The task — Read the data line by line and say how many lines contain the string "diff", giving the number alone.

----------------

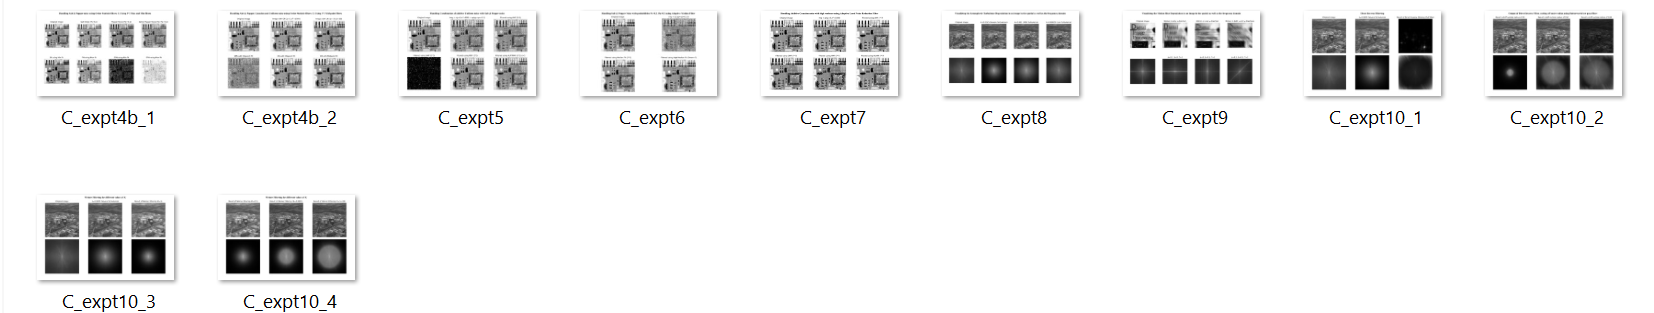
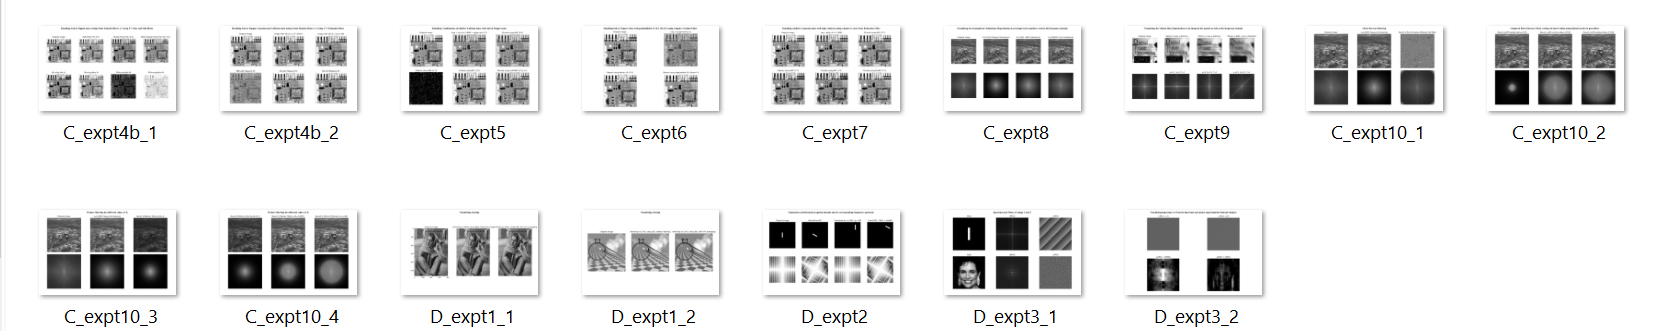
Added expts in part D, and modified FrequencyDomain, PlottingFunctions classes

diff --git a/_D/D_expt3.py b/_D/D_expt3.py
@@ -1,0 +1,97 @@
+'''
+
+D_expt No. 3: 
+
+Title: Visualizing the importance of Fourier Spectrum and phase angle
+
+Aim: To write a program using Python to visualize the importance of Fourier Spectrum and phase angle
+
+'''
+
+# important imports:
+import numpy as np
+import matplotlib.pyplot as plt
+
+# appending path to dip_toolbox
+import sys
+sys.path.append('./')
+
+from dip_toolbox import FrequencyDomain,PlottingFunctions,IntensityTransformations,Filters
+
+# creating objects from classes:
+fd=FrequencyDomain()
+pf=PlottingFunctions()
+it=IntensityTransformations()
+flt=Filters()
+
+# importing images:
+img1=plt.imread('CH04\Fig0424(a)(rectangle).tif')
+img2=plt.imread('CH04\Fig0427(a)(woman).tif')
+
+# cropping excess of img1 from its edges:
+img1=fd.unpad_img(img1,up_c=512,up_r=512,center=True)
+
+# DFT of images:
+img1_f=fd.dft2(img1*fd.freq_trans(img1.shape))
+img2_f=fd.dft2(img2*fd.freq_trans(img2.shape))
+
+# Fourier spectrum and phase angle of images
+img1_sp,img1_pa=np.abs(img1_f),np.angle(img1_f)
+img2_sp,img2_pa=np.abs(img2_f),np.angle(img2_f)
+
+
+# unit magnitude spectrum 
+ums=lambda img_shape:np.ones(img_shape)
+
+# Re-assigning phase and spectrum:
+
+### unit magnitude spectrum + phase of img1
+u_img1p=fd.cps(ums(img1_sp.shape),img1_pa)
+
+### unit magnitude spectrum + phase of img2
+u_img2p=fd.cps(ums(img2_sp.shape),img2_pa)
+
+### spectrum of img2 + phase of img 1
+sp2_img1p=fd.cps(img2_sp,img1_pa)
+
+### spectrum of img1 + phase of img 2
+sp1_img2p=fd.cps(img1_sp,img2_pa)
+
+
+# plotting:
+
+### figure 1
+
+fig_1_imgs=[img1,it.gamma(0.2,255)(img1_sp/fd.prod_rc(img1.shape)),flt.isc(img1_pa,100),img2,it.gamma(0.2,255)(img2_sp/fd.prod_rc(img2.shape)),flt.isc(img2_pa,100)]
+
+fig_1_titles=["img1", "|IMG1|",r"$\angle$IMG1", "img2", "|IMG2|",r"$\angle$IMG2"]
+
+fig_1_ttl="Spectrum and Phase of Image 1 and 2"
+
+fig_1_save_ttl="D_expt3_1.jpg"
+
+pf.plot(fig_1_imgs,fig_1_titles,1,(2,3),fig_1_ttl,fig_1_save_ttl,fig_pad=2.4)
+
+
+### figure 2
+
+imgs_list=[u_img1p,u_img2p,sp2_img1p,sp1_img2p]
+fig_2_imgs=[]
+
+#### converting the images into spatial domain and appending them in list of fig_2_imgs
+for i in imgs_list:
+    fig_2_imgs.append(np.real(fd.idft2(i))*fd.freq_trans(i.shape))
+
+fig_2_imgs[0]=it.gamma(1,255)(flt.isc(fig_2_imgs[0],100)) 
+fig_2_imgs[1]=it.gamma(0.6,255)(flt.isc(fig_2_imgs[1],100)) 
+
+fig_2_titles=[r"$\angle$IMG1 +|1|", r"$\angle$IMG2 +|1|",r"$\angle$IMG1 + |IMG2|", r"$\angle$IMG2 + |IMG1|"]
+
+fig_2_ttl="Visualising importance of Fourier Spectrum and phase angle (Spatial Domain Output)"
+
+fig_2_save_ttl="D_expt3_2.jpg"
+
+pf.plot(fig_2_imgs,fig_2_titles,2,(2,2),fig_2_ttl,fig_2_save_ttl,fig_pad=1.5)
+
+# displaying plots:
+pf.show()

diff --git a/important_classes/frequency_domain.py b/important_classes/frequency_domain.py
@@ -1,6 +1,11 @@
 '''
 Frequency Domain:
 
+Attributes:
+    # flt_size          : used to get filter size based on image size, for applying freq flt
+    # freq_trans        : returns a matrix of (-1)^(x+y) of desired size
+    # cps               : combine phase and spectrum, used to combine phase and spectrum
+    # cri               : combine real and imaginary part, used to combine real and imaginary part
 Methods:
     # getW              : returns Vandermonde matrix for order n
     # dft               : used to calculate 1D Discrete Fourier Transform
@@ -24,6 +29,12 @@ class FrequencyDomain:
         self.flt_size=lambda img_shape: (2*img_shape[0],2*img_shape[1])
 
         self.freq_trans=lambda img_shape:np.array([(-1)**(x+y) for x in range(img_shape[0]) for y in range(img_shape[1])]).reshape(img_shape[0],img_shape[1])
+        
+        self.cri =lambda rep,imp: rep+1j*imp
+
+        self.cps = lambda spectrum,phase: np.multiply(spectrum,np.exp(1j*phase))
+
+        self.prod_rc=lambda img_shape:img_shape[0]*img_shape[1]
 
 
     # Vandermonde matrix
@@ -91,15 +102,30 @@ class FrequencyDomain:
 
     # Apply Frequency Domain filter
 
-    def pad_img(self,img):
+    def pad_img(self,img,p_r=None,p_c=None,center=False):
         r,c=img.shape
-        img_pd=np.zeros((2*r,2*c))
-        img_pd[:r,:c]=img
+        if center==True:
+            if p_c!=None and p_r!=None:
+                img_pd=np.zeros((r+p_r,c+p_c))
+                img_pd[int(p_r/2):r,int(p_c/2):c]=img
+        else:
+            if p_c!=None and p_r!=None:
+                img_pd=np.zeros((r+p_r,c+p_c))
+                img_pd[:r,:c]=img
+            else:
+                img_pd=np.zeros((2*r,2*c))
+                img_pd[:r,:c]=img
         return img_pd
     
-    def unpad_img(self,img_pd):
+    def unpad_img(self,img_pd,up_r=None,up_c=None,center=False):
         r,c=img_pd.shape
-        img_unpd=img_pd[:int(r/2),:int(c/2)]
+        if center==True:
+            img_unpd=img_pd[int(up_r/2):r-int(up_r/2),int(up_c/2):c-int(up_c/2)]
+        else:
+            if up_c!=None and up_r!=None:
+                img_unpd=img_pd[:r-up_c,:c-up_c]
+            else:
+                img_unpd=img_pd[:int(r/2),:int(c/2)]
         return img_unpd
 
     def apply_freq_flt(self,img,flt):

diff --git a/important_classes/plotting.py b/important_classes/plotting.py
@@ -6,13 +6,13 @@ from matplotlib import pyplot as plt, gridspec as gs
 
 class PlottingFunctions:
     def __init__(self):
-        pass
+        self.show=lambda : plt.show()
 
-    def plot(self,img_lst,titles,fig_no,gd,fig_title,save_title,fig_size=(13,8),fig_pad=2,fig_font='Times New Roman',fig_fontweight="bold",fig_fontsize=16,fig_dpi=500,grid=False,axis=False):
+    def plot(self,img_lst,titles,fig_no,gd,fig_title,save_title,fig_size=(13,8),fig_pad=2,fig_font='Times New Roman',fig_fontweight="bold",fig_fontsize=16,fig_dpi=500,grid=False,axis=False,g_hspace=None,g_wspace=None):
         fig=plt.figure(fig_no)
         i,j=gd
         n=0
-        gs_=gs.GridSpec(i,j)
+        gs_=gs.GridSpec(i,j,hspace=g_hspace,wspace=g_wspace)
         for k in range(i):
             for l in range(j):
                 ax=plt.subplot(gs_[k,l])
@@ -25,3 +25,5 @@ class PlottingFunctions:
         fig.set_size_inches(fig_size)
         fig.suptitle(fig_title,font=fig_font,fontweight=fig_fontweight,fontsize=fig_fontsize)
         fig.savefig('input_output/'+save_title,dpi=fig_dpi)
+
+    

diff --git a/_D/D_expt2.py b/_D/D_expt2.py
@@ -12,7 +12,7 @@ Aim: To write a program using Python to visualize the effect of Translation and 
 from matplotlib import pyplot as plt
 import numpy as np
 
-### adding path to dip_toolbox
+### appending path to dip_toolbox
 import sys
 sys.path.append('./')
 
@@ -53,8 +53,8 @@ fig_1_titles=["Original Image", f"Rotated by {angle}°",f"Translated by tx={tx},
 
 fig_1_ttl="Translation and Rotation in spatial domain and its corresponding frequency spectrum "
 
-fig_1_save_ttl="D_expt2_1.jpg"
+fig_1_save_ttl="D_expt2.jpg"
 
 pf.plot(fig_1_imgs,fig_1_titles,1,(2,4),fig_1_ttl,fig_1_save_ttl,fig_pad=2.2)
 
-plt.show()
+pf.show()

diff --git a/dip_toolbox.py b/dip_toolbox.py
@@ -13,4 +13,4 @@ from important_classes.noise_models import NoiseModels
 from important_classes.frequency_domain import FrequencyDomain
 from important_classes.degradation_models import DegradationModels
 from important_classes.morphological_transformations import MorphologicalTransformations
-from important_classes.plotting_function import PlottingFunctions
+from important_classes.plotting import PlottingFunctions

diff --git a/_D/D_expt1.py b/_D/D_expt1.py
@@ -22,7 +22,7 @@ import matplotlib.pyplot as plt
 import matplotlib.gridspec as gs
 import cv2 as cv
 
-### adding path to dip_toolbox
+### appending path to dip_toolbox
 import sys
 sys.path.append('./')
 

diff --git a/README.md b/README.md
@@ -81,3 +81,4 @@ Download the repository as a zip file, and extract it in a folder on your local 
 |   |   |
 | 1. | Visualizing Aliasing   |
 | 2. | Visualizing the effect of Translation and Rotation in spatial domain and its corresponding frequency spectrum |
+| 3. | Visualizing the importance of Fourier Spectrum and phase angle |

----------------

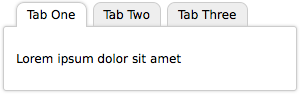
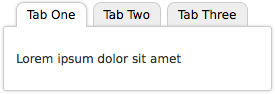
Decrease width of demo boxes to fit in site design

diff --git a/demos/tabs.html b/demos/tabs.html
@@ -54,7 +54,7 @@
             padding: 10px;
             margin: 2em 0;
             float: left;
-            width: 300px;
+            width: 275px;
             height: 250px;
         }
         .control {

----------------

Solution to the exercise — 8